But i don't fucking want to.

I don't even really enjoy being a line manager very much. I mean, i like helping my guys improve. It's nice when you can get the team aligned and kicking ass. Certainly it's nicer than being stuck on the bottom and struggling with a bad manager and teammates who are incompetent or unmotivated. But it is exhausting. As a kid i never thought to myself "i want to be a manager when i grow up". Hell, i never even wanted to be a computer programmer. Not after i found out how boring it is, anyway.

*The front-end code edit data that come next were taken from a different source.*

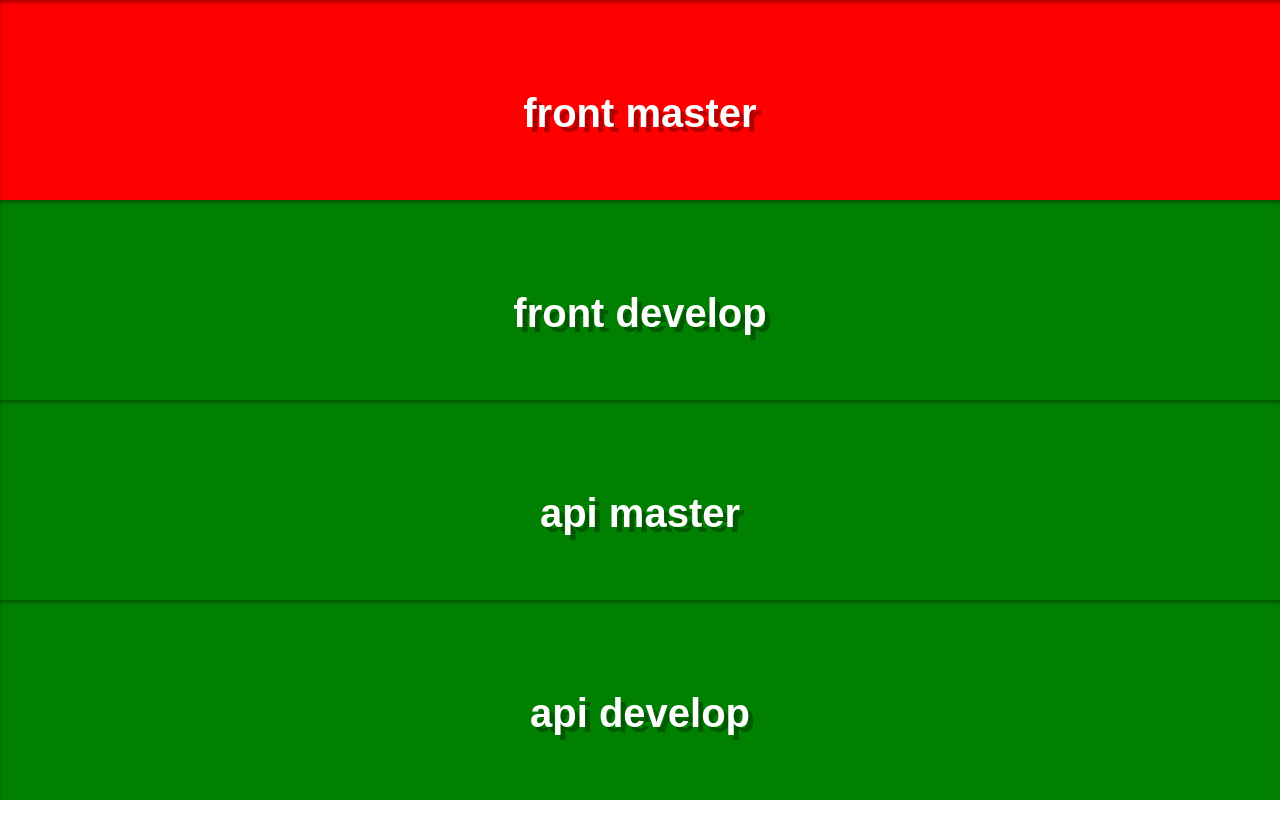
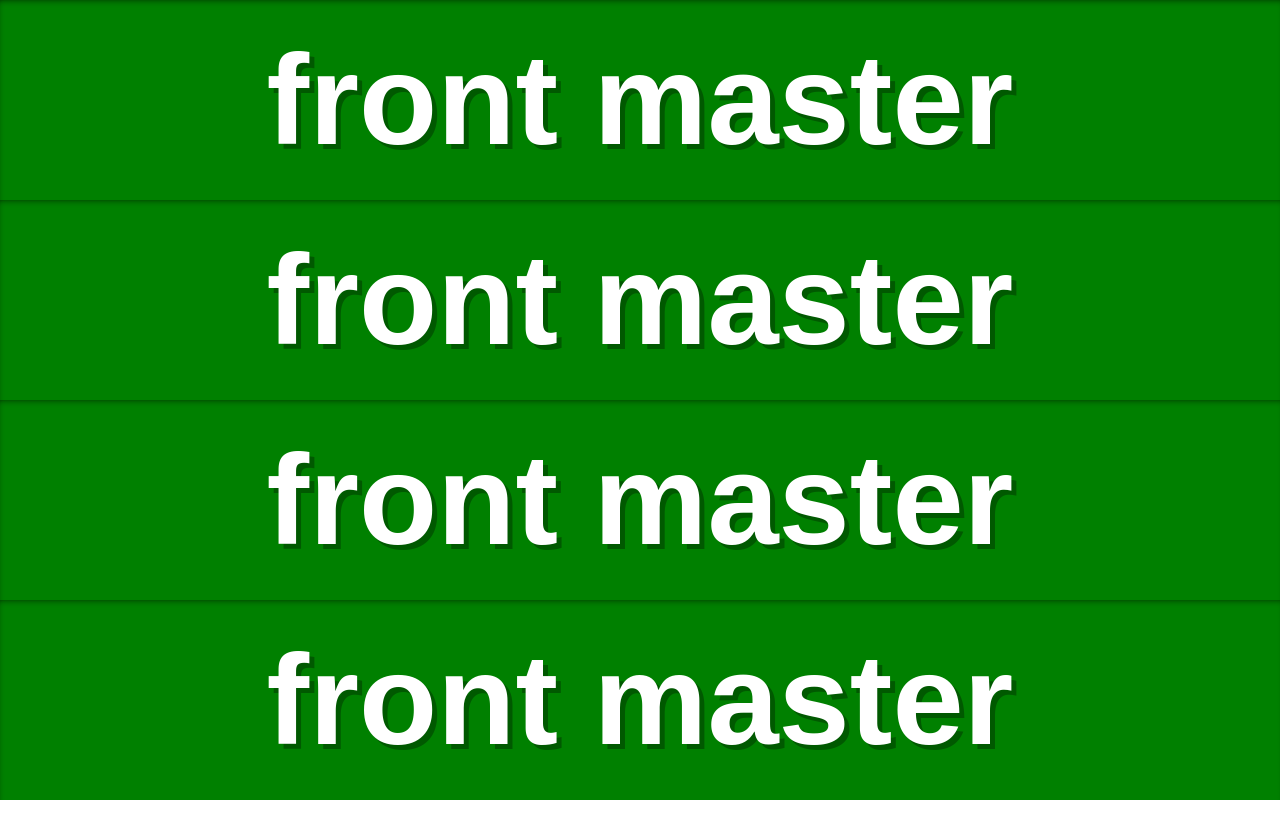
Before and after one commit to raine/walldisplay, a website: page index.html in a window 1280 px wide. After the commit the page ends 800 px from the top, so only its background shows below. Drawn offline with Linux system fonts and the light colour scheme.

Commit message:
setup angular & calculate job heights

```diff
--- a/bower.json
+++ b/bower.json
@@ -16,6 +16,6 @@
   ],
   "dependencies": {
     "angular": "~1.2.13",
-    "doc-ready": "desandro/doc-ready#~1.0.2"
+    "lodash": "~2.4.1"
   }
 }
--- a/css/walldisplay.css
+++ b/css/walldisplay.css
@@ -1,17 +1,17 @@
 html, body{
   height: 100%;
+}
+
+body {
+  font-family: sans-serif;
+  margin: 0;
+  padding: 0;
 }
 
 * {
   -webkit-box-sizing: border-box;
      -moz-box-sizing: border-box;
           box-sizing: border-box;
-}
-
-body {
-  font-family: sans-serif;
-  margin: 0;
-  padding: 0;
 }
 
 .red {
@@ -30,24 +30,15 @@ body {
   height: 100%;
 }
 
-#container:after {
-  /* display: block; */
-  /* clear: both; */
-}
-
-.item {
+.job-container {
   width: 100%;
-  height: 25%;
   /* border: 10px solid #333; */
   /* border-color: hsla(0, 0%, 0%, 0.3); */
-  line-height: 25%;
   /* box-shadow: inset 0 10px 20px #000000; */
   box-shadow: inset 1px 4px 9px -6px #000;
 }
 
-.item h1 {
-  height: 226px;
-  line-height: 226px;
+.job-container h1 {
   text-align: center;
   font-size: 5vh;
   color: #fff;
--- a/index.html
+++ b/index.html
@@ -1,5 +1,5 @@
 <!DOCTYPE html>
-<html>
+<html ng-app="walldisplay">
 <head>
   <title></title>
   <meta charset="utf-8" />
@@ -7,22 +7,18 @@
   <script src="javascripts/jquery.js"></script>
   <script src="javascripts/jquery.fittext.js"></script>
   <script src="javascripts/bower_components/angular/angular.js"></script>
-  <script src="javascripts/walldisplay.js"></script>
+  <script src="javascripts/bower_components/lodash/dist/lodash.js"></script>
+  <script src="javascripts/app/app.js"></script>
 </head>
 <body>
-  <div id="container">
-    <div class="item red">
-      <h1>front master</h1>
+  <div id="container" ng-controller="JobCtrl">
+    <job ng-repeat="job in jobs"></job>
+  </div>
+
+  <script type="text/ng-template" id="job.html">
+    <div class="job-container green">
+      <h1>{{job.name}}</h1>
     </div>
-    <div class="item green">
-      <h1>front develop</h1>
-    </div>
-    <div class="item green">
-      <h1>api master</h1>
-    </div>
-    <div class="item green">
-      <h1>api develop</h1>
-    </div>
-  </div>
+  </script>
 </body>
 </html>
--- /dev/null
+++ b/javascripts/app/app.js
@@ -0,0 +1,63 @@
+'use strict';
+
+var app = angular.module('walldisplay', []);
+
+app.controller('JobCtrl', function($scope, $timeout) {
+  $scope.jobs = _.range(4).map(function() { return dummyJob() });
+
+  // $timeout(function() {
+  //   $scope.jobs = _.rest($scope.jobs);
+  // }, 1000)
+});
+
+app.directive('job', function($window) {
+  var jobs = [];
+
+  function recalcHeights() {
+    _.invoke(jobs, 'recalcHeight');
+  }
+
+  angular.element($window).bind('resize', recalcHeights);
+
+  return {
+    templateUrl: 'job.html',
+    restrict: 'E',
+    scope: {
+
+    },
+    link: function(scope, element) {
+      var $container = element.find('.job-container');
+      var $text      = element.find('h1');
+
+      jobs.push(element);
+      $text.fitText();
+
+      scope.job = {
+        name: 'front master'
+      };
+
+      element.recalcHeight = function() {
+        var pct = 100 / jobs.length;
+        $container.height(pct + '%');
+
+        var height = $container.height();
+        $text.css({
+          height     : height,
+          lineHeight : height + 'px'
+        });
+      };
+
+      recalcHeights();
+
+      scope.$on('$destroy', function() {
+        jobs = _.without(jobs, element);
+      });
+    }
+  };
+});
+
+function dummyJob() {
+  return {
+    name: 'front master'
+  };
+}
--- a/javascripts/walldisplay.js
+++ /dev/null
@@ -1,23 +0,0 @@
-var $window = $(window);
-
-docReady(function() {
-  /*
-   * var container = document.querySelector('#container');
-   * var pckry = new Packery(container, {
-   *   itemSelector: '.item',
-   *   columnHeight: '.item',
-   * });
-
-   * $(window).resize(function() {
-   *   console.log('body', $('body').height());
-   *   console.log('window', $window.height());
-
-   *   var items = $('.item');
-   *   var wH = $window.height();
-   *   var iH = wH / items.length;
-   *   items.height(iH);
-   * });
-   */
-
-  $('.item h1').fitText();
-});
```
Also changed, not shown: javascripts/bower_components/lodash/bower.json (added, +23 -0 lines), javascripts/bower_components/lodash/.bower.json (added), javascripts/bower_components/lodash/LICENSE.txt (added), javascripts/bower_components/lodash/dist/lodash.compat.js (added), javascripts/bower_components/lodash/dist/lodash.compat.min.js (added), javascripts/bower_components/lodash/dist/lodash.js (added), javascripts/bower_components/lodash/dist/lodash.min.js (added), javascripts/bower_components/lodash/dist/lodash.underscore.js (added), javascripts/bower_components/lodash/dist/lodash.underscore.min.js (added).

Still, there are lots of things i don't want to do yet do anyway because that's part of being a grown-up. I hate working. If i had my way i would do nothing at all. I still get up every day and toil, though, because i have to. So what's stopping me from toiling in a different role that would net me a lot more money and set me up for early retirement?

Me being an underachiever, that's what.

I don't feel comfortable when i am up there in the clouds, lording it over the plebs. I already feel uncomfortable amongst my current colleagues because their lifestyles are so bourgeois. Get me up to the income level of consultants and C-levels and it's a whole nother level of decadence. I would feel like a fraud. Or... i don't know. Dirty?

Sure, i get it, you can be rich and woke too. As my rich colleagues go to great pains to point out, it's really the rich who are the biggest philanthropists. Just imagine where the poor would be if the rich weren't around to throw them table scraps!

But in all seriousness, of course i know you can be wealthy and not a complete asshole. My parents are wealthy, relatively speaking, and they're not assholes. Meanwhile there are also plenty of poor people who are almighty tossers.

The thing is, there's no point trying to reason with myself over it. It seems my discomfort with being "successful" (whatever that means) is as irrational as my discomfort with buying clothes or people visiting my house or whatever. It's irrational, but there it is. My material life is objectively less comfortable, but my mental health feels less strained.

Some day i might regret it. In 20 years when i still have no house and no savings and my job gets given to someone younger, more attractive or more ambitious... Then i guess i will just have to find myself a secret society where i can get drunk and ponder the mysteries of the universe with a bunch of people in the same boat.